Assuming the plaintiff can get past that hurdle, and actually succeeds in establishing specific performance after purchasing replacement property, what does the plaintiff do now? It now has two properties. While the plaintiff could just later sell the property that was purchased to mitigate, what if there was an illiquid market for the property (such as after a real estate crash, or for shares in a company that are thinly traded)?
Critics of the Supreme Court's decision in Southcott could argue that this decision results in unjustifiable windfalls to the defendants. Using the analogy of the $100,000 property that increases in value to $1 million, if the Court awards damages, then that means that the defendant was in breach of its legal obligations. Notwithstanding the fact that the defendant was breaching its legal obligations, that same defendant would enjoy the $900,000 increase in value, because the plaintiff should have purchased replacement property in the interim. And it is no matter that the plaintiff sought specific performance (and it appears it does not even matter if the plaintiff had a good case for specific performance) to have the property delivered. The benefit still accrues to the defendant.
But such battles were lost almost 40 years ago in the Asamera case. In that case and others, the courts have basically viewed this result as an allocation of risk exercise. If the plaintiff can take reasonable steps to replace the property, then upon doing so, the plaintiff would enjoy the rise in fortunes related to that property, and similarly suffer the consequences of a decline in value. But if the plaintiff does not take those reasonable steps, then the plaintiff has effectively walked away from the benefits (or burdens) of ownership in the intervening time, and in so doing, those rights are effectively transferred to the defendant.

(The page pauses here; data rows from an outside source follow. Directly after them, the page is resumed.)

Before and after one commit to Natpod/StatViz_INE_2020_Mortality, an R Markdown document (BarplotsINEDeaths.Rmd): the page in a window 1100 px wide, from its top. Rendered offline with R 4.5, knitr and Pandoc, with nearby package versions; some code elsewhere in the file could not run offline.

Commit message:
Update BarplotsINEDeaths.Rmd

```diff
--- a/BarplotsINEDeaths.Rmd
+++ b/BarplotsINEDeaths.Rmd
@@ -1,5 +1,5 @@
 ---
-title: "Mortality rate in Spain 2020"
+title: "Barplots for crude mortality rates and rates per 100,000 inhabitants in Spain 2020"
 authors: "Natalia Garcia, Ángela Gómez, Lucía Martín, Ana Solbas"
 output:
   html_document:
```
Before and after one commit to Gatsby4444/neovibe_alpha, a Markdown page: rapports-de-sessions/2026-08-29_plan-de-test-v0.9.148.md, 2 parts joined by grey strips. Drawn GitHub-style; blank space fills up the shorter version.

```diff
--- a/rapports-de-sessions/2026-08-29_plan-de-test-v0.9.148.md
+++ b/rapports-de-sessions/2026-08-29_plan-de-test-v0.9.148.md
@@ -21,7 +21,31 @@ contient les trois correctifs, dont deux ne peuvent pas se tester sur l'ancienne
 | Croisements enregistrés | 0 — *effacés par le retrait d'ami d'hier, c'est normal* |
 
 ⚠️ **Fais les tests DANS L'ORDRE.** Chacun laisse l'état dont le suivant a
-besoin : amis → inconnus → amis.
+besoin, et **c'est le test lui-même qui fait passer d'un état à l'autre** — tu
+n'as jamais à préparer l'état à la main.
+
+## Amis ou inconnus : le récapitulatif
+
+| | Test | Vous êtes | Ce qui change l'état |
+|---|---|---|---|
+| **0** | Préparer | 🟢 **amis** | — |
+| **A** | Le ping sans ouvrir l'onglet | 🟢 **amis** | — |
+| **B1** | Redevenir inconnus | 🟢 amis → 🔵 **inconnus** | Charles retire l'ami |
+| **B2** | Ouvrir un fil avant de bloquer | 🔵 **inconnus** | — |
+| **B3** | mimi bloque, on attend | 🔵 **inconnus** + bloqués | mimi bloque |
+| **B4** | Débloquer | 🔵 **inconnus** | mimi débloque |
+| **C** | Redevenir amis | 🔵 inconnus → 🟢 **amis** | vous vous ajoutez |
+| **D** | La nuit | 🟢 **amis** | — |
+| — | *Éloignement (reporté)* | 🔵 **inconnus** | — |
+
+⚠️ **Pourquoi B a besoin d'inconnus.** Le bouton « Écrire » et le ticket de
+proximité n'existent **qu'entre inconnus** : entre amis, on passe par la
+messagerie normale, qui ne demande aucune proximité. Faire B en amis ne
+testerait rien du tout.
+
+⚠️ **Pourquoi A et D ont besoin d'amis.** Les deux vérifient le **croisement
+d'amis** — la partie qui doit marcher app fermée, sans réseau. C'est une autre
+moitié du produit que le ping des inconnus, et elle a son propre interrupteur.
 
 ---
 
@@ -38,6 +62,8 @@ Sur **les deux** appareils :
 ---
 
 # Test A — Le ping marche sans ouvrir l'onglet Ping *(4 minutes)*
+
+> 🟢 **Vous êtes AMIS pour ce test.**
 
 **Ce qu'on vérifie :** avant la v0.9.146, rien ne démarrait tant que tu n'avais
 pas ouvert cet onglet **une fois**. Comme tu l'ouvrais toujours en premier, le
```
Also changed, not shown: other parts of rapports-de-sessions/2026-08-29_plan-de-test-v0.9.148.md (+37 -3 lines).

The net result? If you seek specific performance and choose not to mitigate your losses in the interim, you do so at your own peril. Of course, what constitutes reasonable steps to mitigate will vary from case to case and as such there may be other reasons to not take intervening steps prior to trial. No doubt plaintiffs will rely on the Court's comment in Southcott that "such a claim for specific performance informs what is reasonable behaviour for the plaintiff in mitigation" to allege that the very good (but ultimately unsuccessful) claim for specific performance, coupled with other factors, leads to the result that purchasing replacement property (or other steps to mitigate) was not reasonable.
While each case will turn on its specific facts, one potential way of avoiding the consequences of Southcott, at least as it relates to real property, is to seek a lis pendens or "certificate of pending litigation" at an early stage with respect to the property. This effectively registers a notice on the property, such that if it is ever sold, the purchaser has notice that someone is seeking to recover the property. Before a court makes an order for lis pendens, it will engage in an analysis of whether the property is unique. If the Court decides at that early stage that the property is not unique, it will not issue a lis pendens, and presumably at that point the plaintiff would know that it has to mitigate its losses by purchasing replacement property. And if the Court decides that the property is unique at that early stage, then that should go a long way, if not the entire way, in establishing a "substantial and legitimate interest" in the claim for specific performance.